Agriculture

The word “Agriculture” has no rigid definition. It has been explained by many people very comprehensively. Agriculture has been defined as the science and art of cultivating the soil, and this definition emphasizes the primary nature of plant production in agriculture.Moreover, it is so frequent that the same person performs both the primary functions of growing plants and the secondary one of feeding the plants to livestock that these two industries are grouped together as agriculture. Therefore, it may be said that agriculture includes not only the production of crops by the cultivation of the soil, but also the rearing of livestock.

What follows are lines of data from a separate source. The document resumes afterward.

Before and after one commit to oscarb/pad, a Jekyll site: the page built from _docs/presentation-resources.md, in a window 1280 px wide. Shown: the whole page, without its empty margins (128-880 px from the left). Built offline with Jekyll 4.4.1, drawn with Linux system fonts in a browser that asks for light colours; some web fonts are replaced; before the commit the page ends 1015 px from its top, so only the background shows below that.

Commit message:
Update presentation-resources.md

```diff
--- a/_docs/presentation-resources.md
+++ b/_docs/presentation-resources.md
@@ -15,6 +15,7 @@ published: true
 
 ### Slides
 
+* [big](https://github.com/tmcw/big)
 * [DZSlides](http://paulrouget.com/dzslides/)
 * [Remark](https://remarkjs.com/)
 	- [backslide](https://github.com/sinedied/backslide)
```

Thus, milk, meat and wool are as much agricultural products as are wheat, rice and cotton. In the words of George O’Brien, therefore, the word agriculture includes, “every industry which aims at producing vegetables or animals by the cultivation of the soil.”So, agriculture is the business of raising products from the land. The products raised may either be plants and their products or animals and their products. The former are the direct products while the latter are the indirect products of the land. Agricultural products are complex and diverse, in nature, and as such, agriculture may be regarded as complex industry.Modern agriculture is such broader in scope than merely the art and science of cultivating the land. It is the whole business of supplying food and fiber for a growing population at home and abroad. Again in agriculture we include all forms of soil production, from forestry to glass-house culture, from fishery to artificial insemination, and from breeding to horticulture.

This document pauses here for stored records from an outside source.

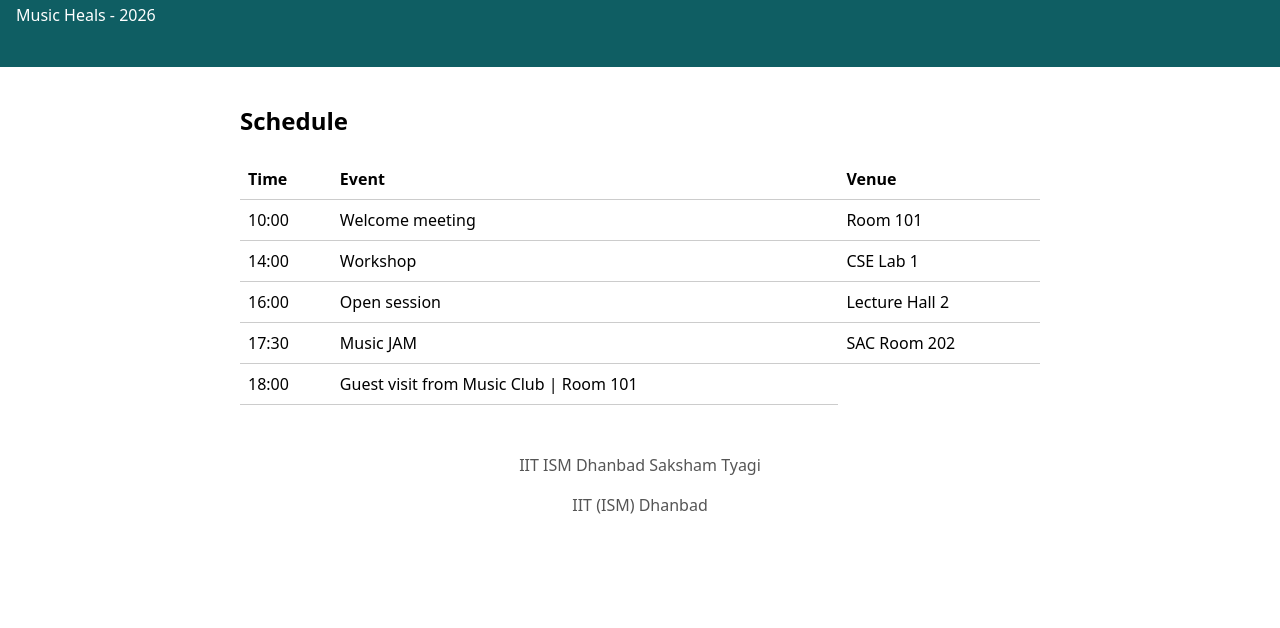
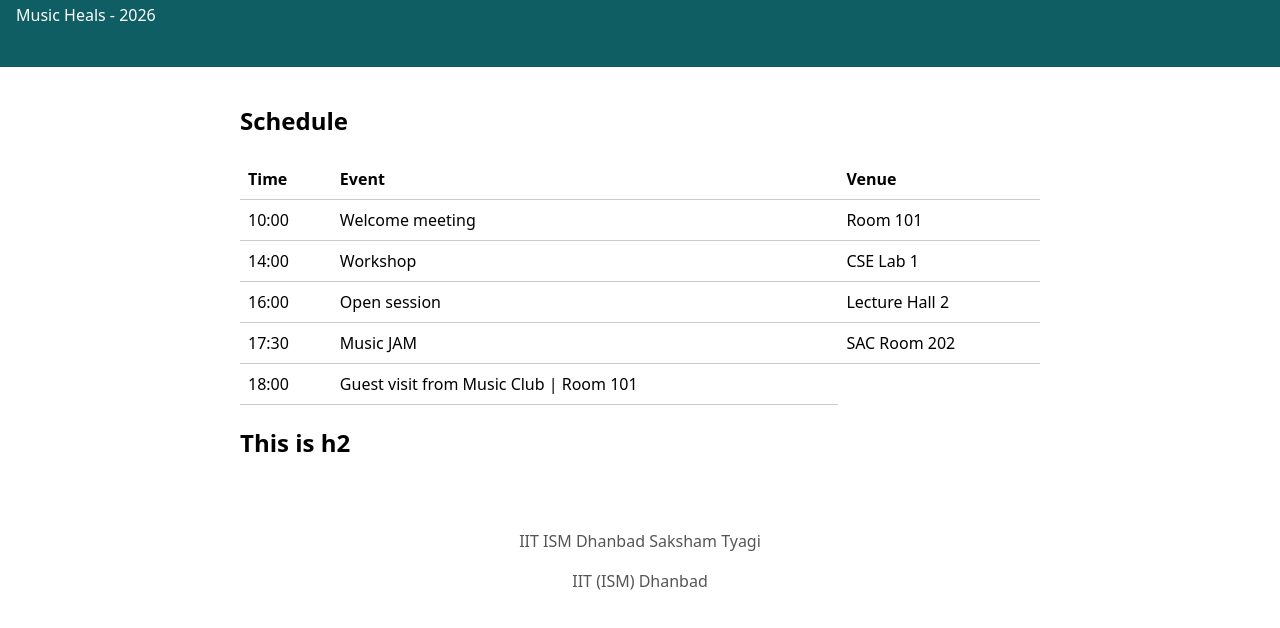
Before and after one commit to Saksham-26JE0675/club-page, a plain HTML site: page index.html in a window 1280 px wide. Shown: the part 112-740 px from the top of the page. Drawn offline with Linux system fonts and the light colour scheme.

Commit message:
Add a contact section

```diff
--- a/index.html
+++ b/index.html
@@ -30,6 +30,9 @@
 	</tbody>
       </table>
     </section>
+    <section id="contact">
+	<h2>This is h2</h2>
+    </section>
   </main>
 
   <footer>
```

Primi­tive men must have begun as food gatherers, eating whatever fruits, leaves and roots they could obtain. Nature must have been bountiful in those days when human numbers were so small and wild plants grew everywhere. As time passed and human numbers grew, fishing and hunting became increasingly im­portant in supplementing what was lacking in the field, and an endless search for food ensued.It was soon realized that some form of food pro­duction was necessary if men were to live long and secure. Animals were tamed, first to provide meat, milk and skin; later for use as draught animals. Seeds were sown in ploughed fields, carefully tended and harvested when the time came.Men were then able to live in settled communities. Because they were no longer continually moving they had time to develop the various arts, crafts and skills that formed the basis of modern industries and also evolved religious and political ideas. Without a settled agriculture, a meas­urable degree of civilization is not possible.


Agriculture
is not farming
it’s feeding